__RECORDS PROVIDED__.
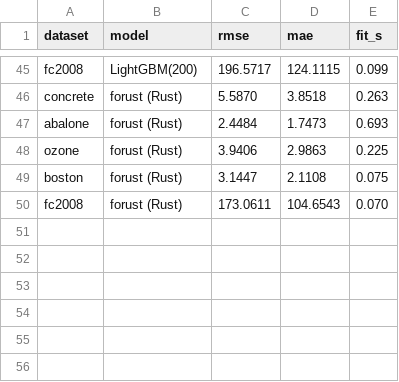
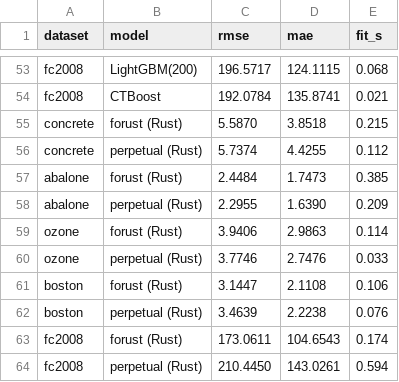
Before and after one commit to jkapila/mltreelib, a CSV file: benchmarks/elo_scores.csv, drawn as a sheet; only a part is shown, gaps mark what is left out; addresses are those after the commit; the diff covers the shown part only; the diff names each change by its address in the sheet, - before the commit and + after, or states it on an @@ line.

Commit message:
Fill the field: CTBoost, perpetual, sklearn CART; add docs/field-notes.md
- python scorer: sklearn tree (mean-imputed - sklearn cannot eat NAs)
- both scorers need scikit-learn in the env (perpetual and ctboost wrappers
  import it) - logged as field friction
- docs/field-notes.md: the hassle log vs our one-import story

```diff
--- a/benchmarks/elo_scores.csv
+++ b/benchmarks/elo_scores.csv
-E53 (fit_s): 0.099
+E53 (fit_s): 0.068
+row 54: fc2008 | CTBoost | 192.0784 | 135.8741 | 0.021
-E55 (fit_s): 0.263
+E55 (fit_s): 0.215
+row 56: concrete | perpetual (Rust) | 5.7374 | 4.4255 | 0.112
-E57 (fit_s): 0.693
+E57 (fit_s): 0.385
+row 58: abalone | perpetual (Rust) | 2.2955 | 1.6390 | 0.209
-E59 (fit_s): 0.225
+E59 (fit_s): 0.114
+row 60: ozone | perpetual (Rust) | 3.7746 | 2.7476 | 0.033
-E61 (fit_s): 0.075
+E61 (fit_s): 0.106
+row 62: boston | perpetual (Rust) | 3.4639 | 2.2238 | 0.076
-E63 (fit_s): 0.070
+E63 (fit_s): 0.174
+row 64: fc2008 | perpetual (Rust) | 210.4450 | 143.0261 | 0.594
```
Also changed, not shown: 8 added rows and 15 edited cells elsewhere in this file, 2 other files.
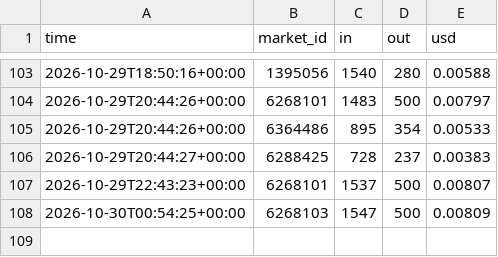
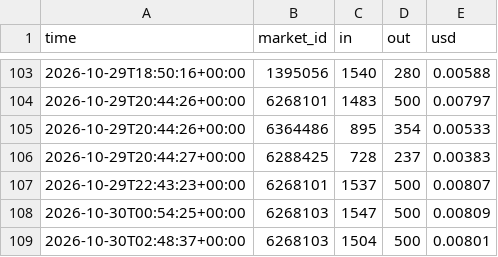
Before and after one commit to trendatrenda/polymarket-scanners, a CSV file: ai_cost.csv, drawn as a sheet; only a part is shown, gaps mark what is left out.

```diff
--- a/ai_cost.csv
+++ b/ai_cost.csv
@@ -108 +108,2 @@ time,market_id,in,out,usd
 2026-10-30T00:54:25+00:00,6268103,1547,500,0.00809
+2026-10-30T02:48:37+00:00,6268103,1504,500,0.00801
```
Also changed, not shown: pm_minutes.csv, pm_mm_fills.csv, 4 other files.
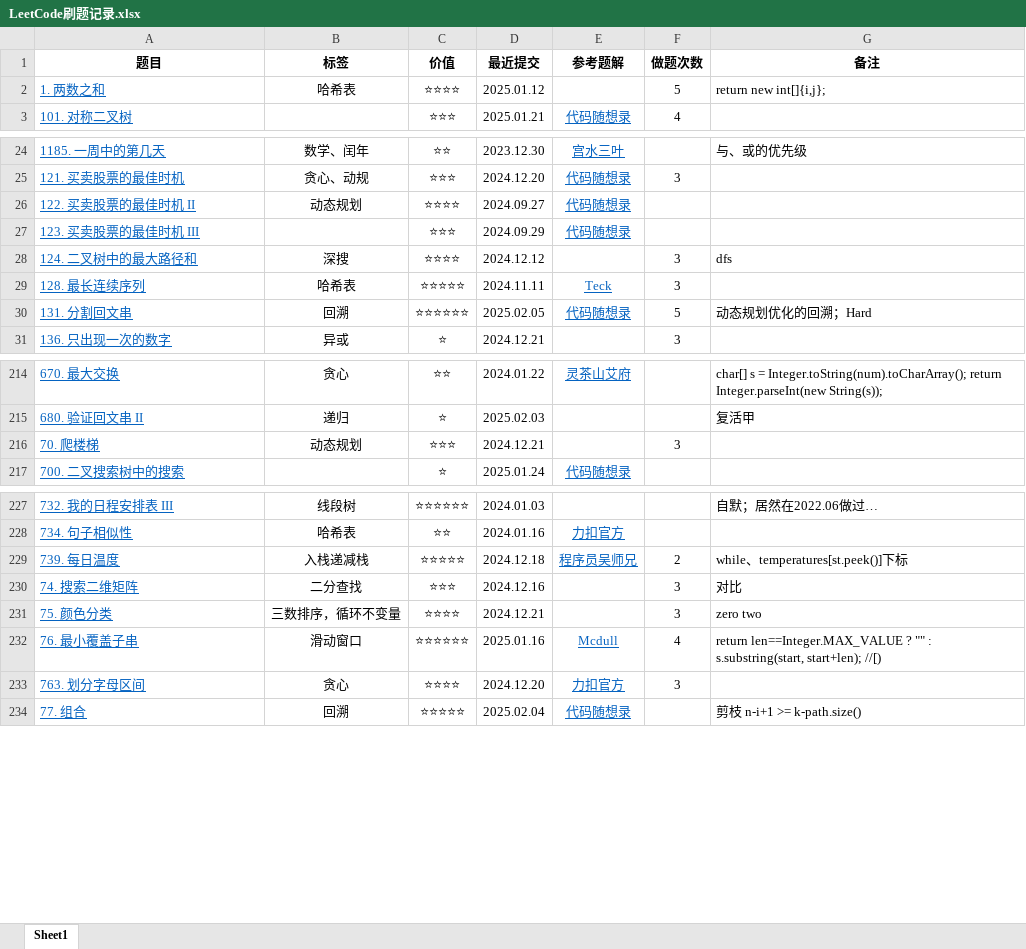
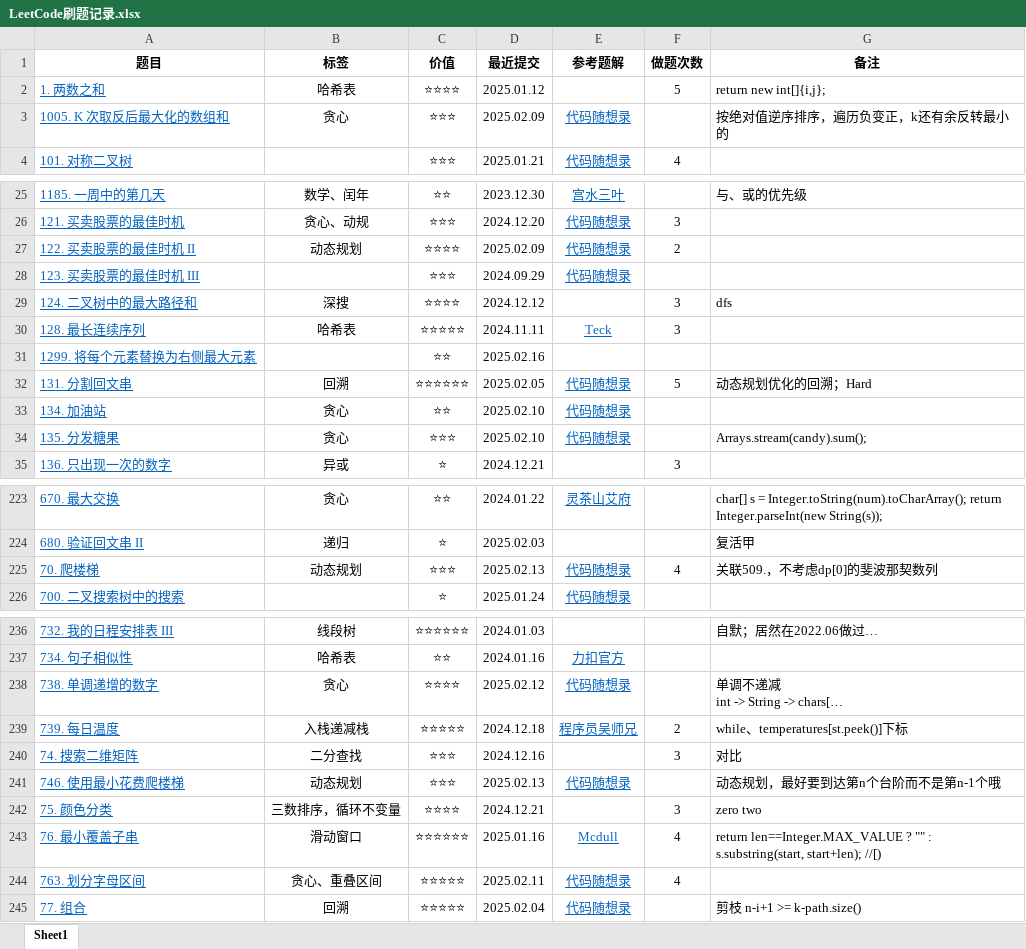
Before and after one commit to curforever/LeetCode, an Excel workbook: LeetCode刷题记录.xlsx, sheet Sheet1, drawn as a sheet; only a part is shown, gaps mark what is left out; long unchanged cells end in …; values as stored, in another font and other column widths than the file's, no borders; conditional formats and table styles not drawn; addresses are those after the commit; the diff covers the shown part only; the diff names each change by its address in the sheet, - before the commit and + after, or states it on an @@ line.

```diff
--- a/LeetCode刷题记录.xlsx (sheet Sheet1)
+++ b/LeetCode刷题记录.xlsx (sheet Sheet1)
@@ row 250 moved to row 3: 1005. K 次取反后最大化的数组和 @@
-D27 (最近提交): 2024.09.27
+D27 (最近提交): 2025.02.09
-F27 (做题次数): (empty)
+F27 (做题次数): 2
+row 31: 1299. 将每个元素替换为右侧最大元素 |  | ⭐⭐ | 2025.02.16
@@ row 251 moved to row 33: 134. 加油站 @@
@@ row 252 moved to row 34: 135. 分发糖果 @@
-D225 (最近提交): 2024.12.21
+D225 (最近提交): 2025.02.13
-E225 (参考题解): (empty)
+E225 (参考题解): 代码随想录
-F225 (做题次数): 3
+F225 (做题次数): 4
-G225 (备注): (empty)
+G225 (备注): 关联509.，不考虑dp[0]的斐波那契数列
@@ row 259 moved to row 238: 738. 单调递增的数字 @@
@@ row 263 moved to row 241: 746. 使用最小花费爬楼梯 @@
-B244 (标签): 贪心
+B244 (标签): 贪心、重叠区间
-C244 (价值): ⭐⭐⭐⭐
+C244 (价值): ⭐⭐⭐⭐⭐
-D244 (最近提交): 2024.12.20
+D244 (最近提交): 2025.02.11
-E244 (参考题解): 力扣官方
+E244 (参考题解): 代码随想录
-F244 (做题次数): 3
+F244 (做题次数): 4
```
Also changed, not shown: 9 removed rows, 8 moved rows and 22 edited cells elsewhere in this sheet.
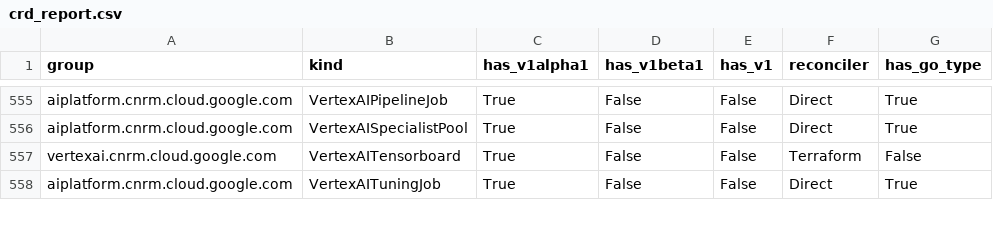
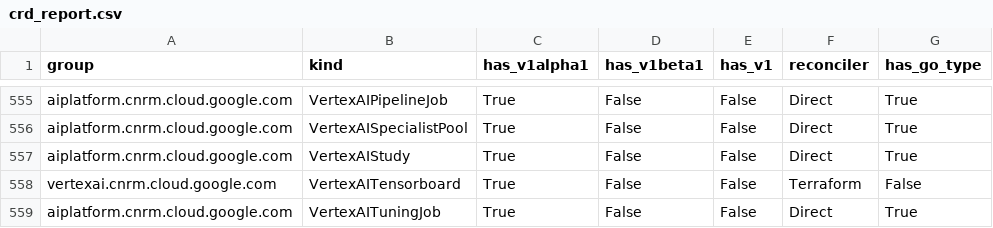
Before and after one commit to daedalus-agent-bot/k8s-config-connector, a CSV file: docs/reports/crd_report.csv, drawn as a sheet; only a part is shown, gaps mark what is left out.

Commit message:
VertexAIStudy: implement types and CRD for direct controller
This commit adds the initial KRM types, CRD, and IdentityV2 for VertexAIStudy.

Fix: 9250

```diff
--- a/docs/reports/crd_report.csv
+++ b/docs/reports/crd_report.csv
@@ -556,2 +556,3 @@ aiplatform.cnrm.cloud.google.com,VertexAIPipelineJob,True,False,False,Direct,Tru
 aiplatform.cnrm.cloud.google.com,VertexAISpecialistPool,True,False,False,Direct,True
+aiplatform.cnrm.cloud.google.com,VertexAIStudy,True,False,False,Direct,True
 vertexai.cnrm.cloud.google.com,VertexAITensorboard,True,False,False,Terraform,False
```
Also changed, not shown: 21 other files.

__TRY IT__. Please set down the records exactly, and keep every image out of the copy.

__YOUR SOLUTION__.
Before and after one commit to jkapila/mltreelib, a CSV file: benchmarks/elo_scores.csv, drawn as a sheet; only a part is shown, gaps mark what is left out; addresses are those after the commit; the diff covers the shown part only; the diff names each change by its address in the sheet, - before the commit and + after, or states it on an @@ line.

Commit message:
Fill the field: CTBoost, perpetual, sklearn CART; add docs/field-notes.md
- python scorer: sklearn tree (mean-imputed - sklearn cannot eat NAs)
- both scorers need scikit-learn in the env (perpetual and ctboost wrappers
  import it) - logged as field friction
- docs/field-notes.md: the hassle log vs our one-import story

```diff
--- a/benchmarks/elo_scores.csv
+++ b/benchmarks/elo_scores.csv
-E53 (fit_s): 0.099
+E53 (fit_s): 0.068
+row 54: fc2008 | CTBoost | 192.0784 | 135.8741 | 0.021
-E55 (fit_s): 0.263
+E55 (fit_s): 0.215
+row 56: concrete | perpetual (Rust) | 5.7374 | 4.4255 | 0.112
-E57 (fit_s): 0.693
+E57 (fit_s): 0.385
+row 58: abalone | perpetual (Rust) | 2.2955 | 1.6390 | 0.209
-E59 (fit_s): 0.225
+E59 (fit_s): 0.114
+row 60: ozone | perpetual (Rust) | 3.7746 | 2.7476 | 0.033
-E61 (fit_s): 0.075
+E61 (fit_s): 0.106
+row 62: boston | perpetual (Rust) | 3.4639 | 2.2238 | 0.076
-E63 (fit_s): 0.070
+E63 (fit_s): 0.174
+row 64: fc2008 | perpetual (Rust) | 210.4450 | 143.0261 | 0.594
```
Also changed, not shown: 8 added rows and 15 edited cells elsewhere in this file, 2 other files.
Before and after one commit to trendatrenda/polymarket-scanners, a CSV file: ai_cost.csv, drawn as a sheet; only a part is shown, gaps mark what is left out.

```diff
--- a/ai_cost.csv
+++ b/ai_cost.csv
@@ -108 +108,2 @@ time,market_id,in,out,usd
 2026-10-30T00:54:25+00:00,6268103,1547,500,0.00809
+2026-10-30T02:48:37+00:00,6268103,1504,500,0.00801
```
Also changed, not shown: pm_minutes.csv, pm_mm_fills.csv, 4 other files.
Before and after one commit to curforever/LeetCode, an Excel workbook: LeetCode刷题记录.xlsx, sheet Sheet1, drawn as a sheet; only a part is shown, gaps mark what is left out; long unchanged cells end in …; values as stored, in another font and other column widths than the file's, no borders; conditional formats and table styles not drawn; addresses are those after the commit; the diff covers the shown part only; the diff names each change by its address in the sheet, - before the commit and + after, or states it on an @@ line.

```diff
--- a/LeetCode刷题记录.xlsx (sheet Sheet1)
+++ b/LeetCode刷题记录.xlsx (sheet Sheet1)
@@ row 250 moved to row 3: 1005. K 次取反后最大化的数组和 @@
-D27 (最近提交): 2024.09.27
+D27 (最近提交): 2025.02.09
-F27 (做题次数): (empty)
+F27 (做题次数): 2
+row 31: 1299. 将每个元素替换为右侧最大元素 |  | ⭐⭐ | 2025.02.16
@@ row 251 moved to row 33: 134. 加油站 @@
@@ row 252 moved to row 34: 135. 分发糖果 @@
-D225 (最近提交): 2024.12.21
+D225 (最近提交): 2025.02.13
-E225 (参考题解): (empty)
+E225 (参考题解): 代码随想录
-F225 (做题次数): 3
+F225 (做题次数): 4
-G225 (备注): (empty)
+G225 (备注): 关联509.，不考虑dp[0]的斐波那契数列
@@ row 259 moved to row 238: 738. 单调递增的数字 @@
@@ row 263 moved to row 241: 746. 使用最小花费爬楼梯 @@
-B244 (标签): 贪心
+B244 (标签): 贪心、重叠区间
-C244 (价值): ⭐⭐⭐⭐
+C244 (价值): ⭐⭐⭐⭐⭐
-D244 (最近提交): 2024.12.20
+D244 (最近提交): 2025.02.11
-E244 (参考题解): 力扣官方
+E244 (参考题解): 代码随想录
-F244 (做题次数): 3
+F244 (做题次数): 4
```
Also changed, not shown: 9 removed rows, 8 moved rows and 22 edited cells elsewhere in this sheet.
Before and after one commit to daedalus-agent-bot/k8s-config-connector, a CSV file: docs/reports/crd_report.csv, drawn as a sheet; only a part is shown, gaps mark what is left out.

Commit message:
VertexAIStudy: implement types and CRD for direct controller
This commit adds the initial KRM types, CRD, and IdentityV2 for VertexAIStudy.

Fix: 9250

```diff
--- a/docs/reports/crd_report.csv
+++ b/docs/reports/crd_report.csv
@@ -556,2 +556,3 @@ aiplatform.cnrm.cloud.google.com,VertexAIPipelineJob,True,False,False,Direct,Tru
 aiplatform.cnrm.cloud.google.com,VertexAISpecialistPool,True,False,False,Direct,True
+aiplatform.cnrm.cloud.google.com,VertexAIStudy,True,False,False,Direct,True
 vertexai.cnrm.cloud.google.com,VertexAITensorboard,True,False,False,Terraform,False
```
Also changed, not shown: 21 other files.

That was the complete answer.